2. Supervised independence or even full independence will not improve the miserable lives of the ordinary people of Kosovo. Partly because of what I've listed as fact "1"., and partly because it will take decades of imense amounts of foreign aid throughout economy in order to bring Kosovo into a functioning state that wouldn't need foreign assistance for its survival.

3. Ethnic cleansing is still a common occurence in Kosovo but, this time its the ethnic Albanians ethnically cleansing the Serbs, Roma, Ashkali, Croatians, and Turk minorities through intimidation and at times outright force. I have personally witnessed this on many occasions.

4. No amount of foreign investment will provide enough jobs for the amount of unemployed people in Kosovo. The only way for Kosovo to maintain stability is for the EU to open its borders for an influx of foreign workers from Kosovo.

5. Islamic extremism is on the rise in Kosovo. KFOR soldiers have been attacked in Gjilan [sic: Gnjilane], Ferizaj, [sic: Urosevac] and Prizren when I was there. You just won't see or hear about it in the news. More Mosques have been built in Kosovo in the last five years than schools, roads, health clinics, and all other santitation project combined. Compliments of Muslim charities from the Middle East.

6. Mass graves of Kosovo Serbs and Roma have been found during my rotation and reported to the UN. Yet nothing has been done. Why? When we posed the question to our UN contacts in Pristina they replied: "During the transitional stage of Kosovo this would be destablizing. We'll wait until there is a final resolution before we proceed." All those journalists interested in a real story...start looking in around Novo Brdo.

7. The US Government along with key EU allies never had any intention of allowing Serbia a fair opportunity to negotiate with the Kosovar provisional government on the possibilities of a workable settlement that might have been permanent. I was party to a couple of meetings where US Government officials point blank told the Kosovar representatives that no matter what, the US will support independence and that going to these conferences in Vienna were just to give a favorable impression on the world opinion.

These are the facts. Some people might be outraged and some might be supprised [sic] however it really doesn't matter in the final analysis of all things considered.
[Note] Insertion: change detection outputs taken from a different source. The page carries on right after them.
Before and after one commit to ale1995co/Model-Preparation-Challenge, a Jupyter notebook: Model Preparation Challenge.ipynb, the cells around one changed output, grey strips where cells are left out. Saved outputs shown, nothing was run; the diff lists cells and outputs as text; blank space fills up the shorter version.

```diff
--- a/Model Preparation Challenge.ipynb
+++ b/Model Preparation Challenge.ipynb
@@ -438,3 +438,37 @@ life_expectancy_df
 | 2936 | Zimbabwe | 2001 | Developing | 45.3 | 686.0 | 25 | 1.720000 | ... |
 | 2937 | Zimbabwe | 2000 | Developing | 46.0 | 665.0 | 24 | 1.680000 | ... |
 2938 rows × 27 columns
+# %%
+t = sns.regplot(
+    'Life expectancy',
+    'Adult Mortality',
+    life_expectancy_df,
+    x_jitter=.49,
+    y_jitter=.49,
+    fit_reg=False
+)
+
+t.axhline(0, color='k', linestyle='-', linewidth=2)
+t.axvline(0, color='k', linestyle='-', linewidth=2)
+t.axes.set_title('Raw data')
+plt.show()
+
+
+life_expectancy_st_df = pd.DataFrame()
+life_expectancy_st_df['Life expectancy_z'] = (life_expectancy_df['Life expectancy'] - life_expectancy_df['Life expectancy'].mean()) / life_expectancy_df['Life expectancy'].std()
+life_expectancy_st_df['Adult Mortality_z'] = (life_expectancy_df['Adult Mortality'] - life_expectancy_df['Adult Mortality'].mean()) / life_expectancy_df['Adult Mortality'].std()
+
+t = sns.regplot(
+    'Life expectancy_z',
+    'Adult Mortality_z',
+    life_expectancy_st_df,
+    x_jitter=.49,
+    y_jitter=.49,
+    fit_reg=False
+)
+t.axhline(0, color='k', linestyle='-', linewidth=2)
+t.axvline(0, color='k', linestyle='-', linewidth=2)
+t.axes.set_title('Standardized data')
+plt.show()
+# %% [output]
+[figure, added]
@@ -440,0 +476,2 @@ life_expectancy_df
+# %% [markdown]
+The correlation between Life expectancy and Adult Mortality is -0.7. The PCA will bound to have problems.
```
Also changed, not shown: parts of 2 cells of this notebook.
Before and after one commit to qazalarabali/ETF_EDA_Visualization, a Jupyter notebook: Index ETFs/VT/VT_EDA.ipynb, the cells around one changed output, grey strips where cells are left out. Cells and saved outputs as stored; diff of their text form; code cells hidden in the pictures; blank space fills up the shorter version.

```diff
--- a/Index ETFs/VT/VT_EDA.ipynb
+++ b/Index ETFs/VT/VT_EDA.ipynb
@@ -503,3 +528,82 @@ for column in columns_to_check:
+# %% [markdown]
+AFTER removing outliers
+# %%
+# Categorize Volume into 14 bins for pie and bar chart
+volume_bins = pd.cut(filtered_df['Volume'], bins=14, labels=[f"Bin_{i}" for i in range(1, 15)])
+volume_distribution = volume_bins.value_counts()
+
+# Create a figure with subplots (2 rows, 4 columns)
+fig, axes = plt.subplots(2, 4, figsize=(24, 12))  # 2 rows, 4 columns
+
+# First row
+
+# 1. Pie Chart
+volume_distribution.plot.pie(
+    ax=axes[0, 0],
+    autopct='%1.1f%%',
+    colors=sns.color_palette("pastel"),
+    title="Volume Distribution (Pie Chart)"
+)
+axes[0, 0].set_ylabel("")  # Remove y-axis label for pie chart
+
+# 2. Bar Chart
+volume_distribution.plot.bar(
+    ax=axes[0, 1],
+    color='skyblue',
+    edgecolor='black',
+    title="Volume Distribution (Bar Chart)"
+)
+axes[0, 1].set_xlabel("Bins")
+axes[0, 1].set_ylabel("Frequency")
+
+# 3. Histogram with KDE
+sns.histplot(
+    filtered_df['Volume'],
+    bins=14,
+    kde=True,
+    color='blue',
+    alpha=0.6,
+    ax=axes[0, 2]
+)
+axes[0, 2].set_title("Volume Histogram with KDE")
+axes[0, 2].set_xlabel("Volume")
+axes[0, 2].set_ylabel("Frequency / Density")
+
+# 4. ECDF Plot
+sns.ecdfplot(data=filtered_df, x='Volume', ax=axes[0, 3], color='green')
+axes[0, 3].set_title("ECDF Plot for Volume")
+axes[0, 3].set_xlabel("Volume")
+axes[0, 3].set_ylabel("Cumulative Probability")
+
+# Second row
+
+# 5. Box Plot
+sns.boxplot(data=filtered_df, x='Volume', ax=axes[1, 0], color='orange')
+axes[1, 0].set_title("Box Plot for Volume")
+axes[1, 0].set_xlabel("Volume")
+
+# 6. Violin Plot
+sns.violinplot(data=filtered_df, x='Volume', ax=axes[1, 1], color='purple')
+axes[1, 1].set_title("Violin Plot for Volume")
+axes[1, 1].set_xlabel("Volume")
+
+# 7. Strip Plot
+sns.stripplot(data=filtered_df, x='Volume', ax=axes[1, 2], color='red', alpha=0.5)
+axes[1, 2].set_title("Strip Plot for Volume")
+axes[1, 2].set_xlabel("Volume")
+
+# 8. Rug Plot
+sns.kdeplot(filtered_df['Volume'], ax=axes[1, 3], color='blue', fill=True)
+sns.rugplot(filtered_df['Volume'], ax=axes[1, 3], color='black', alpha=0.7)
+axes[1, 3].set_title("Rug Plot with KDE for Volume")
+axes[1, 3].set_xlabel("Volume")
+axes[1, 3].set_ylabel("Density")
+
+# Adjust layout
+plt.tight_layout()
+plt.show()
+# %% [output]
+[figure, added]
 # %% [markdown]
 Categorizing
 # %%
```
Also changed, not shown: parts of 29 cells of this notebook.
Superpowers will do what they want.

Kosovo independence will do nothing for stability of the region, in fact, the opposite will occur.

The Kosovar Albanians are now joyous they will have a new nation but, when all the partying ends and the dust clears, all that will exist is another backward, poverty stricken, underdeveloped, internationally protected country in an area of hostile neighbors thats todays news story and tomorrows breeding ground for extremism and resentment.

There you have it. The Empire-sponsored "Republic of Kosovo" is a crime, but also a mistake.